95971_000_003Thou shalt lay aside the things of this world, and seek for the things of a better (D&C 25:10).
Tori fought back tears as she ran into the house and took her book bag to her room.
“Tori, honey, is that you? Hustle out here and help me get these carrots peeled for dinner, please.”
“I’m not very hungry, Mom, and I have lots of homework.”
“Well, the rest of the family will be hungry, and you’ll have plenty of time after we eat.”
Mom knew that something was wrong when Tori kept her back turned as she worked. She was sure that a few tears were dropping into the sink along with the thin strips of carrot peeling. She wanted to hug her daughter and make it better, but she knew by now that even a mother’s hug couldn’t always make a hurt go away. “A tough test today, dear?”
“Kind of. But I was prepared, and I know I did well. That’s not the problem, Mom. It’s just that I’m, well, I’m so tired of being lonely. I don’t have any real friends.”
“Of course, you do! What about Pam? And Ellen? And—”
“Wrong answer, Mom. They’re just Sunday friends. In church they’re OK. Sometimes I think they like me then. But at school it’s different. They call me a goody-goody and ‘Mommy’s little angel.’”
“Maybe it’s a compliment,” Mom said with a smile.
Tori shook her head. “I don’t think so.” She grimaced. “All the girls at school are invited to Malorie’s house Friday night for a pizza party.”
“And you didn’t get invited?”
“Yes, I got invited, but I probably won’t go. They plan to stay up late eating pizza and chips and watching television—all the shows that are off limits at our house. I feel like a dweeb.”
“Do you really want to go, Tori?”
“Yes—and no. I’d like to be with the girls, but I’ve heard them talk about some of the late night shows. I don’t want to watch them—I’d just feel dumb and embarrassed and probably guilty. Why does it have to be like this? Why, when I try so hard to do what I’m supposed to, do I always have to do it alone?”
Mother hugged Tori and said, “Why don’t you pray about this? I’m sure that there’s a solution to your problem.”
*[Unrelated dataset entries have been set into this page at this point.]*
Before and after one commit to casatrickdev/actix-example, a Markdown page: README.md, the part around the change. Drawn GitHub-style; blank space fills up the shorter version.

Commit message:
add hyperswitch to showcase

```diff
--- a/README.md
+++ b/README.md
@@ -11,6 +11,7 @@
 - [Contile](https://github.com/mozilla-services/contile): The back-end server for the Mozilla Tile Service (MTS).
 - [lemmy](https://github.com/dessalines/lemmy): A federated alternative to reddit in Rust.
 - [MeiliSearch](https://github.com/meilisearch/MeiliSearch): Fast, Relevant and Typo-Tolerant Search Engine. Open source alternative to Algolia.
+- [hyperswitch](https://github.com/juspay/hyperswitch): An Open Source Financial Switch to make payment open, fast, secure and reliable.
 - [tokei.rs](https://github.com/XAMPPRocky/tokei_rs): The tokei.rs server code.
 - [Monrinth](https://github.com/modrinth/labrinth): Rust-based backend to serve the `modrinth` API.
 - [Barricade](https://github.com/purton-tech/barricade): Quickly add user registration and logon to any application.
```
That evening Tori prayed, “Heavenly Father, I need Thy help. I need the courage to do what I know is right. I’d like an idea of how to help Pam and Ellen too.”
Before school started the next day, Ellen asked Tori if she was going to the party.
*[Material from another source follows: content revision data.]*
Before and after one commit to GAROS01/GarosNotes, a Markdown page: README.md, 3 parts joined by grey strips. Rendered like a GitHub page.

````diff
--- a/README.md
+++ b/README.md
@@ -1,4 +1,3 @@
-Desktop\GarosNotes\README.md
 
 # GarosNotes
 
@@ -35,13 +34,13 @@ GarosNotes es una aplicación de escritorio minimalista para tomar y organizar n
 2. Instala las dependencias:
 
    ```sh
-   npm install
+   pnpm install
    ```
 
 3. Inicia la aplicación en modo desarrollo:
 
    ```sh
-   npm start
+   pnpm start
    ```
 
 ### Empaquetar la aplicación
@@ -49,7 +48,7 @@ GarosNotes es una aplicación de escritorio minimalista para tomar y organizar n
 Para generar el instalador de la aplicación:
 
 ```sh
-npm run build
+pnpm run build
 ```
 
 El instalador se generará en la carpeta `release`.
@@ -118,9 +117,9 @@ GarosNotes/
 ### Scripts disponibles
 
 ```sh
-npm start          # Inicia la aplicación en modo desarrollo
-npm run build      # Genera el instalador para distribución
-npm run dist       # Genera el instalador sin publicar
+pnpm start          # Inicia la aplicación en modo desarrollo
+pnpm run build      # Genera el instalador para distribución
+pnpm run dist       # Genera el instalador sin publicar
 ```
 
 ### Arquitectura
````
“I’ve decided not to go,” Tori said.
“I’m sorry you’re not coming to the party. I know it’s because your folks won’t let you.”
“It’s true that Dad and Mom don’t want me watching that stuff on TV, Ellen, but it’s more than that. Parties should be fun, and it’s not much fun being embarrassed and feeling ashamed.”
“You know what? I think your folks are trying to brainwash you—you know, trying to make you think what they want you to think.”
“I don’t think so, Ellen. But sometimes I wish they could wash my brain. Do you remember the dirty joke that Malorie told us a few weeks ago? It was disgusting, and I’ve had a hard time getting it out of my mind. I’ve decided that I don’t want to get any more thoughts in my head that shouldn’t be there, because they’re really hard to get out—OK?”
“OK.” Ellen turned away, but she hesitated briefly, then turned back. “Can we still be friends?”
“Yes, of course! I really want your friendship. You can come to my party next month—Dad says I can give one for my birthday. In fact, would you help me plan some fun games for it?”
Ellen thought for a moment. “Do you like to play board games?”
“I sure do!”
“You know, Tori, I bet my mom would let us make cereal treats this Friday and play games at my house. We don’t need to watch TV at Malorie’s house to have fun. I don’t really want any more of that stuff in my brain, either. Shall we ask Pam too? Then we can call Malorie and tell her we aren’t coming.”
“I thank Thee, Heavenly Father,” Tori whispered as she headed for her math class. “I thank Thee, very much.”